The owner of multiple telemedicine companies has again been indicted by a federal grand jury for quarterbacking and concealing one of the largest Medicare fraud and kickback schemes pursued by the Department of Justice.
Creaghan Harry of Highland Beach, Florida, allegedly billed $784 million in false and fraudulent Medicare claims, more than $247 million of which was paid out, the DOJ wrote in a Tuesday release detailing the superseding indictment.
Federal prosecutors allege that Harry and two co-conspirators (who were previously charged and pleaded guilty) sought illegal payments from durable medical equipment (DME) companies related to orders for DME braces and medications.
Telemedicine companies owned by Harry allegedly would then bribe physicians to write medically unnecessary orders for the products through the companies, they said.
Payments from the DME companies would be sent to U.S. and international shell companies that would later be transferred to the telemedicine companies to pay for the physician bribes, prosecutors wrote.
Harry allegedly told investors, lawyers and others that the telemedicine companies were bringing in roughly $10 million in annual revenue from telemedicine services fees rather than the kickbacks and bribes, they said. Between 2015 and 2018, Harry also allegedly used funds from the scheme “to live a lavish lifestyle” and did not report or pay any income taxes during that time.
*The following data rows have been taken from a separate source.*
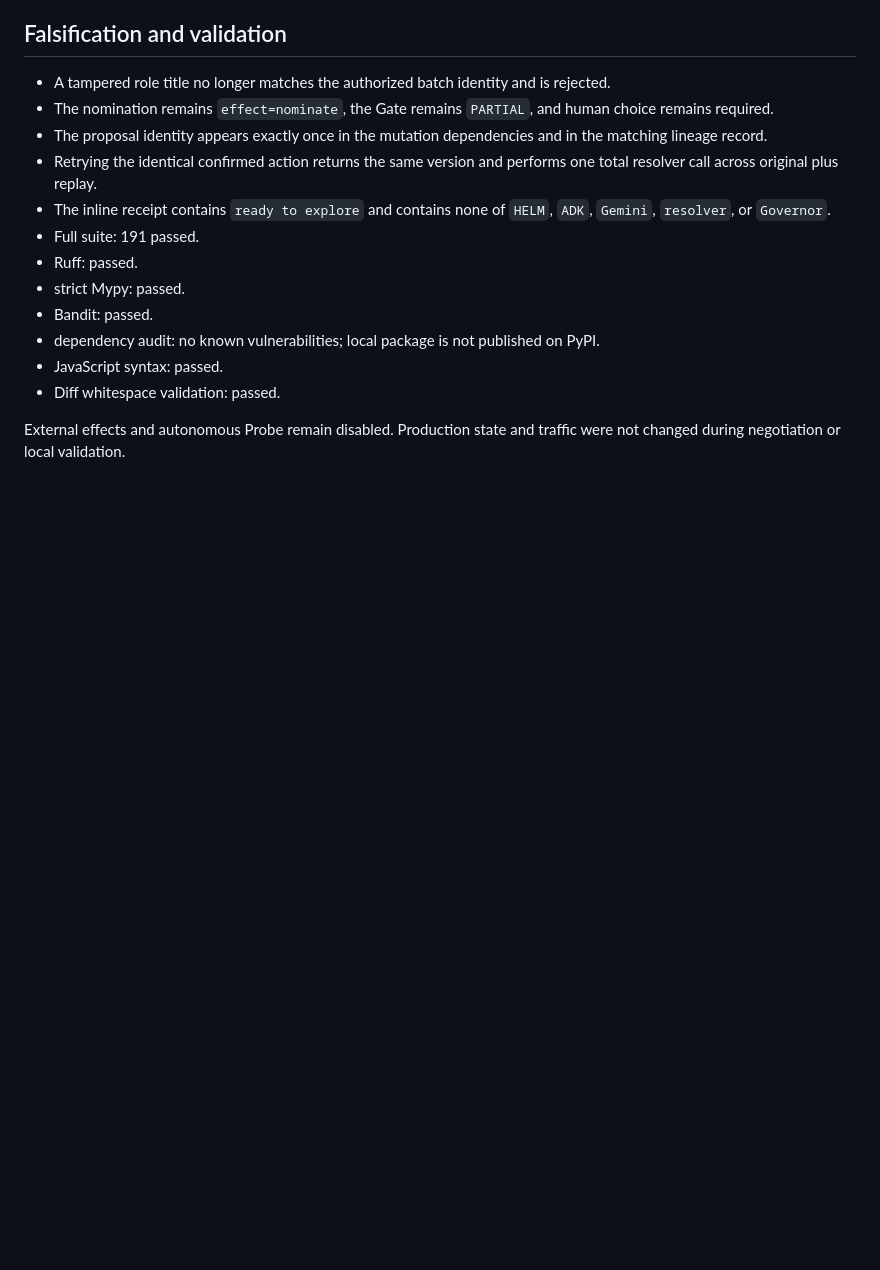
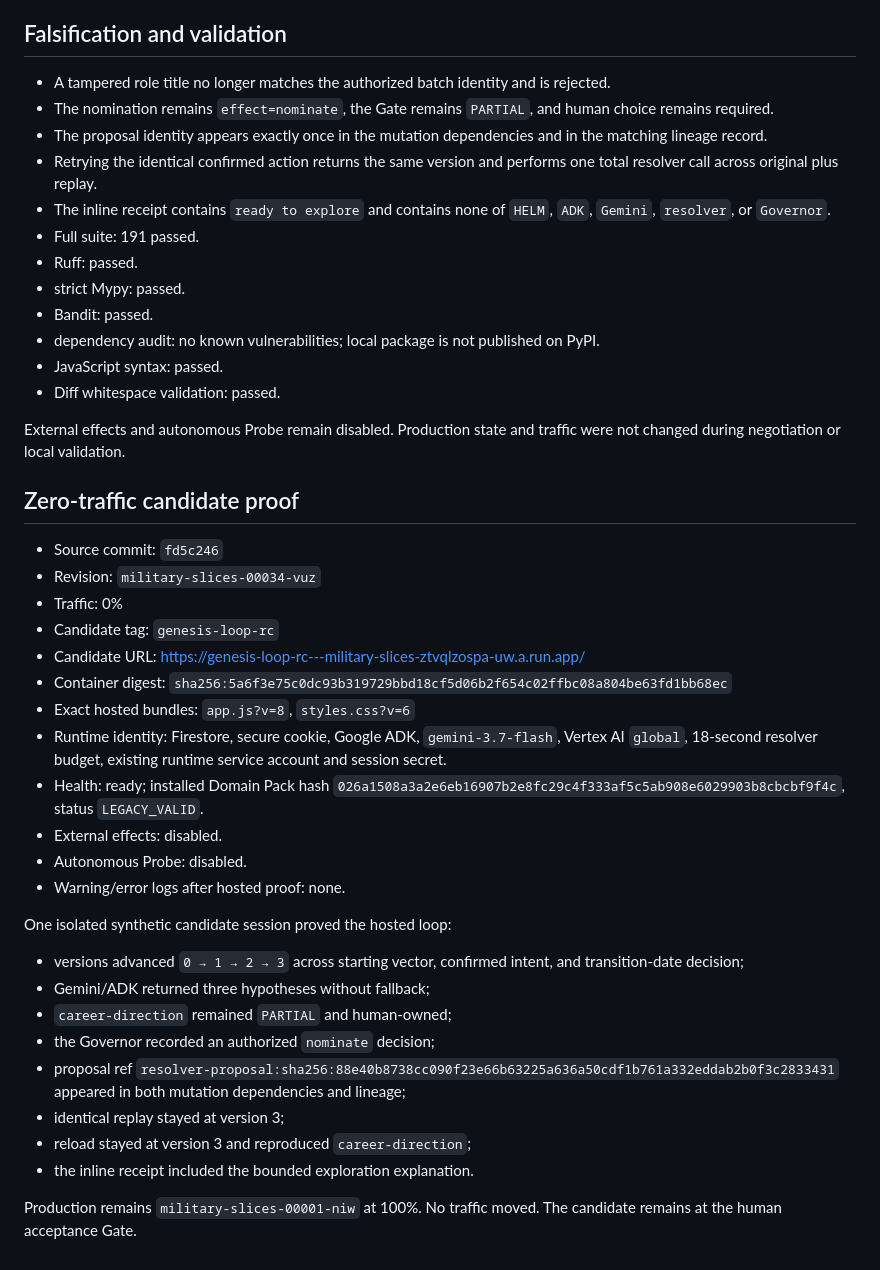
Before and after one commit to kevinfagundes85-art/military-slices, a Markdown page: docs/GENESIS_UI_BACKEND_LOOP_2026-08-25.md, the part around the change. GitHub-like rendering; blank space fills up the shorter version.

Commit message:
Record hosted Genesis loop proof

```diff
--- a/docs/GENESIS_UI_BACKEND_LOOP_2026-08-25.md
+++ b/docs/GENESIS_UI_BACKEND_LOOP_2026-08-25.md
@@ -98,3 +98,37 @@ interface, and autonomous Gate resolution.
 
 External effects and autonomous Probe remain disabled. Production state and traffic were not
 changed during negotiation or local validation.
+
+## Zero-traffic candidate proof
+
+- Source commit: `fd5c246`
+- Revision: `military-slices-00034-vuz`
+- Traffic: 0%
+- Candidate tag: `genesis-loop-rc`
+- Candidate URL: <https://genesis-loop-rc---military-slices-ztvqlzospa-uw.a.run.app/>
+- Container digest: `sha256:5a6f3e75c0dc93b319729bbd18cf5d06b2f654c02ffbc08a804be63fd1bb68ec`
+- Exact hosted bundles: `app.js?v=8`, `styles.css?v=6`
+- Runtime identity: Firestore, secure cookie, Google ADK, `gemini-3.7-flash`, Vertex AI `global`,
+  18-second resolver budget, existing runtime service account and session secret.
+- Health: ready; installed Domain Pack hash
+  `026a1508a3a2e6eb16907b2e8fc29c4f333af5c5ab908e6029903b8cbcbf9f4c`, status `LEGACY_VALID`.
+- External effects: disabled.
+- Autonomous Probe: disabled.
+- Warning/error logs after hosted proof: none.
+
+One isolated synthetic candidate session proved the hosted loop:
+
+- versions advanced `0 → 1 → 2 → 3` across starting vector, confirmed intent, and transition-date
+  decision;
+- Gemini/ADK returned three hypotheses without fallback;
+- `career-direction` remained `PARTIAL` and human-owned;
+- the Governor recorded an authorized `nominate` decision;
+- proposal ref
+  `resolver-proposal:sha256:88e40b8738cc090f23e66b63225a636a50cdf1b761a332eddab2b0f3c2833431`
+  appeared in both mutation dependencies and lineage;
+- identical replay stayed at version 3;
+- reload stayed at version 3 and reproduced `career-direction`;
+- the inline receipt included the bounded exploration explanation.
+
+Production remains `military-slices-00001-niw` at 100%. No traffic moved. The candidate remains at
+the human acceptance Gate.
```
On Tuesday, Harry was charged with one count of conspiracy to commit healthcare fraud and wire fraud and four counts of income tax evasion, the DOJ said.
The indictment supersedes earlier charges Harry faced with the co-conspirators, which consisted of one count of conspiracy to defraud the United States and to pay and receive kickbacks, four counts of receipt of kickbacks and one count of conspiracy to commit money laundering.
Harry’s initial charges came in 2019 amidst a wave of DOJ actions against owners, executives and other individuals associated with five telemedicine companies, dozens of DME companies and three medical professionals. Collectively, these charges addressed $1.2 billion in Medicare fraud, the DOJ said at the time.